III. Mutual consent
Contracts of employment for definite and indefinite periods may be terminated by mutual consent, in which case no notice is required. However, case law has established certain strict requirements with respect to the validity of the termination of a contract of employment by mutual consent since this often has detrimental consequences for the employee (for example, loss of entitlement to unemployment benefits).
If an urgent cause exists, an employer may summarily dismiss an employee. In such a case, the contract of employment is not terminated by notice and consequently the provisions which apply to termination by notice do not have to be observed. An urgent cause is a circumstance or set of circumstances which are such that the employer cannot in all reasonableness be expected to allow the contract to continue. An urgent cause may exist, inter alia, if an employee is guilty of theft or embezzlement or divulges confidential information.

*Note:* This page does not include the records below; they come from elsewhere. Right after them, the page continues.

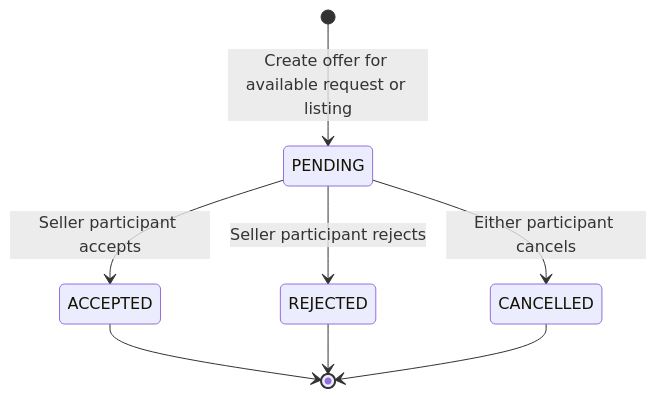
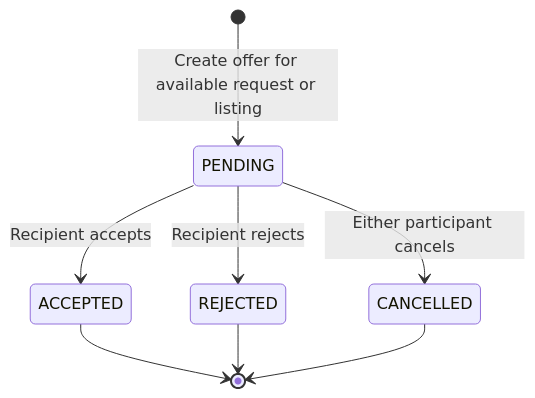
One commit to younessFathi/auto-parto changed the tenth of 32 diagrams in docs/technical-workflows.md. Above: the diagram before and after it, drawn with Mermaid. The commit also changed other lines of this file and 11 other files, not shown here.

````diff
--- a/docs/technical-workflows.md
+++ b/docs/technical-workflows.md
@@ -281,10 +281,10 @@
 ```mermaid
 stateDiagram-v2
     [*] --> PENDING: Create offer for available request or listing
-    PENDING --> ACCEPTED: Seller participant accepts
-    PENDING --> REJECTED: Seller participant rejects
+    PENDING --> ACCEPTED: Recipient accepts
+    PENDING --> REJECTED: Recipient rejects
     PENDING --> CANCELLED: Either participant cancels
     ACCEPTED --> [*]
     REJECTED --> [*]
     CANCELLED --> [*]
 ```
````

In reality, however, whether an urgent cause actually exists will depend on the specific circumstances of the case. It goes without saying that an urgent cause for summary dismissal will only exist very rarely. If an employer is hesitant in effecting a summary dismissal, it will be void regardless of whether an urgent cause did actually exist.

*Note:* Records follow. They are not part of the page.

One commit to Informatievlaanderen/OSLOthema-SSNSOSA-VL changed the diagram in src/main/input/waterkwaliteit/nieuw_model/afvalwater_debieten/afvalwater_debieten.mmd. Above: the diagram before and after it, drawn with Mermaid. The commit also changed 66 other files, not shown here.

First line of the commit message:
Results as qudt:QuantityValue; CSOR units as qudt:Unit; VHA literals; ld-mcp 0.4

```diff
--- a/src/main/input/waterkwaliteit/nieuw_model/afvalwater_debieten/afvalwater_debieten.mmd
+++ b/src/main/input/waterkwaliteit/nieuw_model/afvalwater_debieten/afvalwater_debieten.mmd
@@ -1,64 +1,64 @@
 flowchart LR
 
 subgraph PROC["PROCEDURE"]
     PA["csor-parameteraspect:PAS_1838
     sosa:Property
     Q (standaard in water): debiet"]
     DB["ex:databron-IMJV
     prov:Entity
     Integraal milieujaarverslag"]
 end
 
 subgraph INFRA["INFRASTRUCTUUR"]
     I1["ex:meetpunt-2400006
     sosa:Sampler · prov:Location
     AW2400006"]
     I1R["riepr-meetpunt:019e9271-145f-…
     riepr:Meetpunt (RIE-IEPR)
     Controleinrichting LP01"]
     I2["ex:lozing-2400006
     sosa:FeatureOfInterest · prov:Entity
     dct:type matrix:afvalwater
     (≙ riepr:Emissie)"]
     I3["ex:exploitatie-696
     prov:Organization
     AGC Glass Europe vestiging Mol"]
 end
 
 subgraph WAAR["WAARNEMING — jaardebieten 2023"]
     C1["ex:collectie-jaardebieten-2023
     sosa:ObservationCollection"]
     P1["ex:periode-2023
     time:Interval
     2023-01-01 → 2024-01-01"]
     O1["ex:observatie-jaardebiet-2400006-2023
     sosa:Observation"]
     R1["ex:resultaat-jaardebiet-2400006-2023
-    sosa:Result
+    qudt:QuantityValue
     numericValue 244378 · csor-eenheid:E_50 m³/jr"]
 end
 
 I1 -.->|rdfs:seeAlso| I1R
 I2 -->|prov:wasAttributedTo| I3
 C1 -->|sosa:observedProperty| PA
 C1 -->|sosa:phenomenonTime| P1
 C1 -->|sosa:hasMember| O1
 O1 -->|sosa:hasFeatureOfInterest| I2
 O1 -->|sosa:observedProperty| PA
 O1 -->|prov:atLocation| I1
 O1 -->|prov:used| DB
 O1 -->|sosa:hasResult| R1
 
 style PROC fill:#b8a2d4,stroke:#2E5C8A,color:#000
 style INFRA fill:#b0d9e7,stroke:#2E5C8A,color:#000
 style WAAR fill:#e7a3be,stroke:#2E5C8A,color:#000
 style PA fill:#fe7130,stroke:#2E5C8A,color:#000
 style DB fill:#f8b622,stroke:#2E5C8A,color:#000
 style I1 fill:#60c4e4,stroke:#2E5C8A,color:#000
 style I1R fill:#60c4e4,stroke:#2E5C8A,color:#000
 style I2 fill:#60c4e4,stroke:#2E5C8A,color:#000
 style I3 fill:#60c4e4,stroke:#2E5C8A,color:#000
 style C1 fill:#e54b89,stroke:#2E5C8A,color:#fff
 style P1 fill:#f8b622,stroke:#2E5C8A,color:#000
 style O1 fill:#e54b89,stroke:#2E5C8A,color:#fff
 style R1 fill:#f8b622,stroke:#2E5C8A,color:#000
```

If an employee who has been summarily dismissed wishes to contest the existence of an urgent cause, he may, in principle, take two courses of action. He may claim that the termination was void since no UWV WERKbedrijf permit was obtained or he may acquiesce in the termination but seek to recover damages on the grounds that it was unlawful. These damages are limited to the amount of salary which the employee would have received during the notice period had it been properly observed, or to the actual damages directly resulting from the dismissal. In most cases, the employee claims that the termination was void, especially if he has become unemployed as a result. If the contract of employment contains a non-competition clause, however, the employee may prefer to recover damages, since, as a consequence of this liability, the employer is precluded from invoking such a clause.
Both employers and employees may request that the court rescind a contract of employment on the grounds of “serious cause”. A serious cause will be deemed to exist if either: I. the circumstances are such that they would have amounted to an “urgent cause” for summary dismissal if the contract had been terminated instantly; or II. there is a change of circumstances of such a nature that the contract should in all reasonableness be terminated instantly or on short notice.
The party against whom the request for rescission is directed, generally the employee, may submit a defence. If the court deems that serious cause does indeed exist, it will rescind the contract. If rescission is granted on the basis of serious cause due to a change in circumstances, the court may award one of the parties, generally the employee, compensation in an amount which it deems reasonable under the circumstances.
Compensation is generally calculated according to the following formula: A x B x C.
For the purpose of this formula: A is equal to the employee’s years of service. Years of service before the age of 35 count for 0,5 years of service; between the ages of 35 and 45 count for 1, years of service between the ages of 45 and 55 count for 1,5 and years of service after the employee has reached the age of 55 count for 2;
B is equal to the employee’s salary, including his holiday allowance, and, depending on the circumstances, other benefits such as a bonus;
C is the correction factor, which in most cases will be set at 1. Depending on the circumstances – who is at fault and to what degree C may be adjusted upwards or downwards.
If an employer who has requested rescission is not willing to pay the amount of compensation which he has been ordered to pay to the employee, the court will grant him a certain number of days within which to withdraw his request. Conversely, an employee may withdraw his request for rescission if he deems the compensation awarded by the court to be too low. If a request is withdrawn, the contract of employment will not be rescinded but will continue.
If it is not withdrawn, however, the contract will be definitively rescinded and there will be an obligation to pay compensation in the amount awarded by the court. Appeal from the court’s decision is not possible, except in the rare event that a fundamental legal principle has been violated in such a manner that the matter cannot have been handled fairly and impartially.
If a contract of employment is terminated unilaterally by the employer, even if an UWV WERKbedrijf permit has been obtained and the proper notice period observed, the employee may file a legal action alleging that the termination was “obviously unreasonable”. Termination will be deemed obviously unreasonable if either no reason, a mere pretext, or a false reason is given, or if the hardship endured by the employee is disproportionate to the employer’s interests.
In such an event, the employee may claim reinstatement or compensation in an amount to be determined by the court. This compensation differs from that which is paid when a contract of employment is rescinded. It is not determined in accordance with the formula mentioned before under V.